Asked By – Uyghur Lives Matter
It is standard convention to use
if foo is None rather than
if foo == None to test if a value is specifically
If you want to determine whether a value is exactly
True (not just a true-like value), is there any reason to use
if foo == True rather than
if foo is True? Does this vary between implementations such as CPython (2.x and 3.x), Jython, PyPy, etc.?
True is used as a singleton value that you want to differentiate from the value
'bar', or any other true-like value:
if foo is True: # vs foo == True ... elif foo == 'bar': ...
Is there a case where using
if foo is True would yield different results from
if foo == True?
NOTE: I am aware of Python booleans – if x:, vs if x == True, vs if x is True.

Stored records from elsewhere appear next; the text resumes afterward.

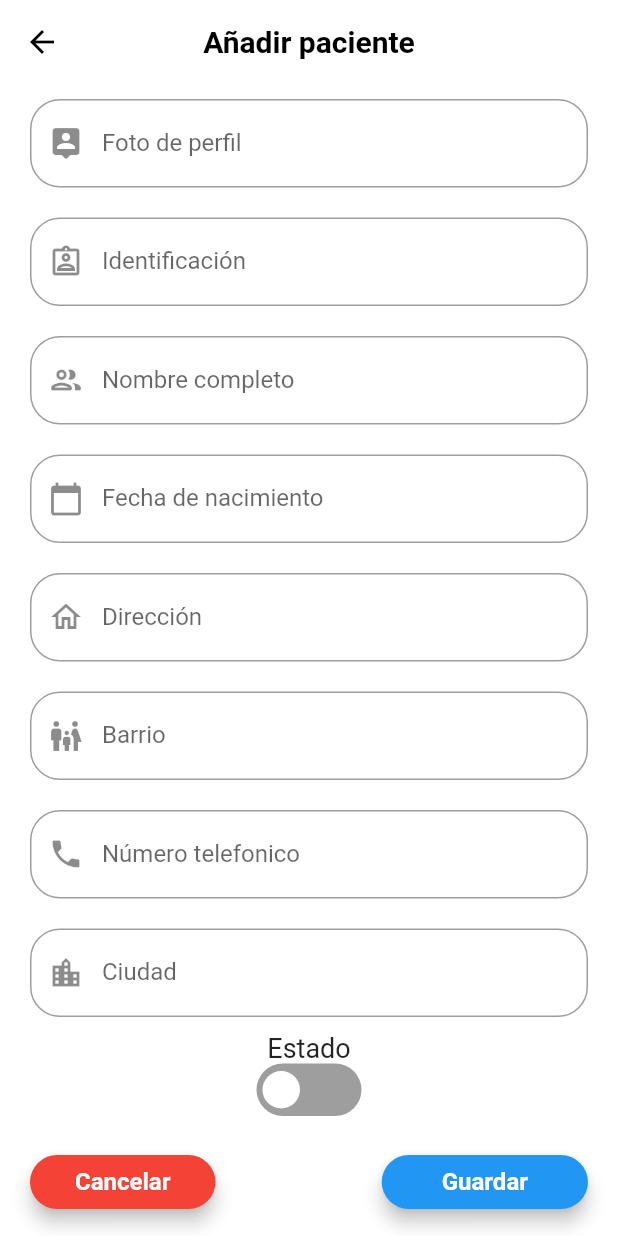
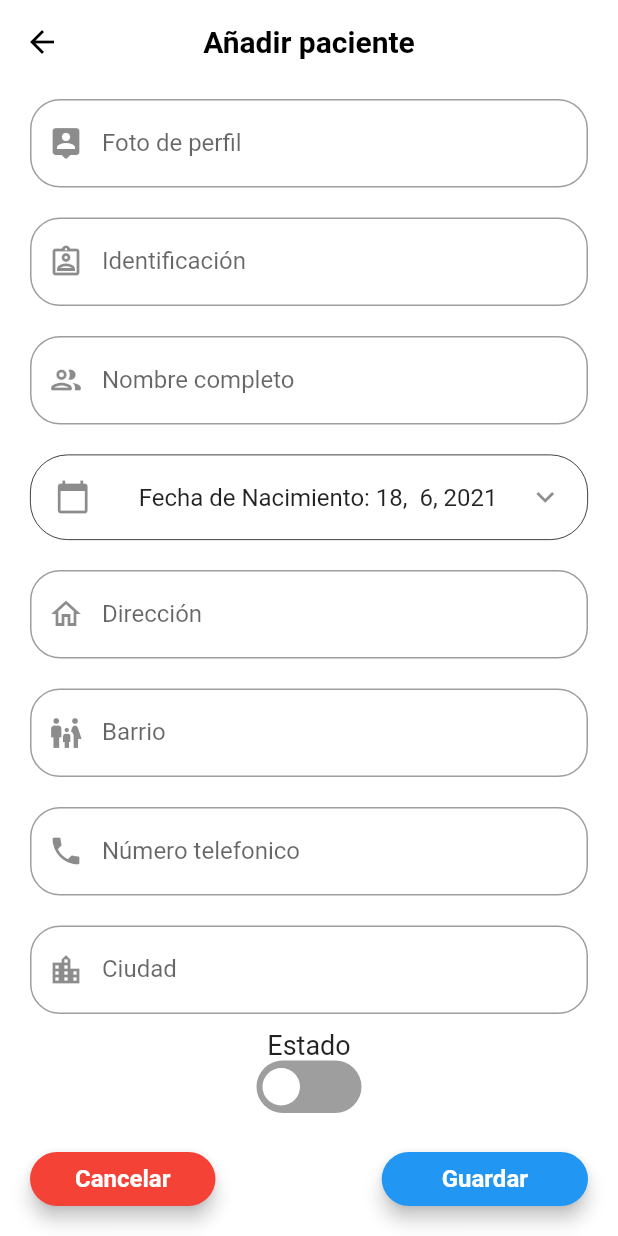
Before and after one commit to mendozamario/clinic_v2, a Flutter app: the AddEditPatient screen opened directly, on a phone screen of 412 x 824 dp. Run offline on Flutter 3.47's test engine with Material 2 defaults, Android fonts, the phone set to English and light mode, and no system bars; drawn by our look-alikes of flutter_switch; our stand-ins replace date_time_picker, font_awesome_flutter; network calls fail.

```diff
--- a/lib/pages/patient/add_edit_patient_screen.dart
+++ b/lib/pages/patient/add_edit_patient_screen.dart
@@ -26,12 +26,14 @@ class _AddEditPatientState extends State<AddEditPatient> {
   bool state;
   String idEdit;
 
+  DateTime pickedDate;
+
   @override
   void initState() {
     super.initState();
 
     addOrEditMethod(widget.title, widget.patient);
-
+    pickedDate = DateTime.now();
     state = false;
   }
 
@@ -187,8 +189,7 @@ class _AddEditPatientState extends State<AddEditPatient> {
               Icon(Icons.assignment_ind_outlined)),
           buildTextField("Nombre completo", fullNameController,
               Icon(Icons.people_outline_rounded)),
-          buildTextField("Fecha de nacimiento", birthDateController,
-              Icon(Icons.calendar_today)),
+          buildDateTimePicker(),
           buildTextField(
               "Dirección", adressController, Icon(Icons.home_outlined)),
           buildTextField("Barrio", neighborhoodController,
@@ -199,6 +200,26 @@ class _AddEditPatientState extends State<AddEditPatient> {
           buildSwitch(),
           buildButtons(),
         ],
+      ),
+    );
+  }
+
+  Container buildDateTimePicker() {
+    return Container(
+      margin: EdgeInsets.symmetric(
+        vertical: 10,
+        horizontal: 20,
+      ),
+      decoration: BoxDecoration(
+        border: Border.all(color: Colors.black, width: 0.5),
+        borderRadius: BorderRadius.all(Radius.circular(25.0)),
+      ),
+      child: ListTile(
+        leading: Icon(Icons.calendar_today),
+        title: Text(
+            "Fecha de Nacimiento: ${pickedDate.day},  ${pickedDate.month}, ${pickedDate.year}"),
+        trailing: Icon(Icons.keyboard_arrow_down),
+        onTap: _pickDate,
       ),
     );
   }
@@ -250,7 +271,7 @@ class _AddEditPatientState extends State<AddEditPatient> {
         idController.text,
         pictureController.text,
         fullNameController.text,
-        birthDateController.text,
+        pickedDate.toString(),
         adressController.text,
         neighborhoodController.text,
         phoneController.text,
@@ -259,4 +280,19 @@ class _AddEditPatientState extends State<AddEditPatient> {
 
     Navigator.of(context).pop();
   }
+
+  _pickDate() async {
+    DateTime date = await showDatePicker(
+      context: context,
+      firstDate: DateTime(DateTime.now().year - 5),
+      lastDate: DateTime(DateTime.now().year + 5),
+      initialDate: pickedDate,
+    );
+
+    if (date != null) {
+      setState(() {
+        pickedDate = date;
+      });
+    }
+  }
 }
```
Also changed, not shown: lib/pages/login/body_login_screen.dart (+16 -13 lines).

However, it only addresses whether
if foo == True, or
if foo is True should generally be used to determine whether
foo has a true-like value.
UPDATE: According to PEP 285 § Specification:
The values False and True will be singletons, like None.
Now we will see solution for issue: Boolean identity == True vs is True
If you want to determine whether a value is exactly True (not just a true-like value), is there any reason to use if foo == True rather than if foo is True?
If you want to make sure that
foo really is a boolean and of value
True, use the
Otherwise, if the type of
foo implements its own
__eq__() that returns a true-ish value when comparing to
True, you might end up with an unexpected result.
As a rule of thumb, you should always use
is with the built-in constants
Does this vary between implementations such as CPython (2.x and 3.x), Jython, PyPy, etc.?
is will be faster than
== since the latter must honor types’ custom
__eq__ implementations, while
is can directly compare object identities (e.g., memory addresses).
I don’t know the source code of the various Python implementations by heart, but I assume that most of them can optimize that by using some internal flags for the existence of magic methods, so I suspect that you won’t notice the speed difference in practice.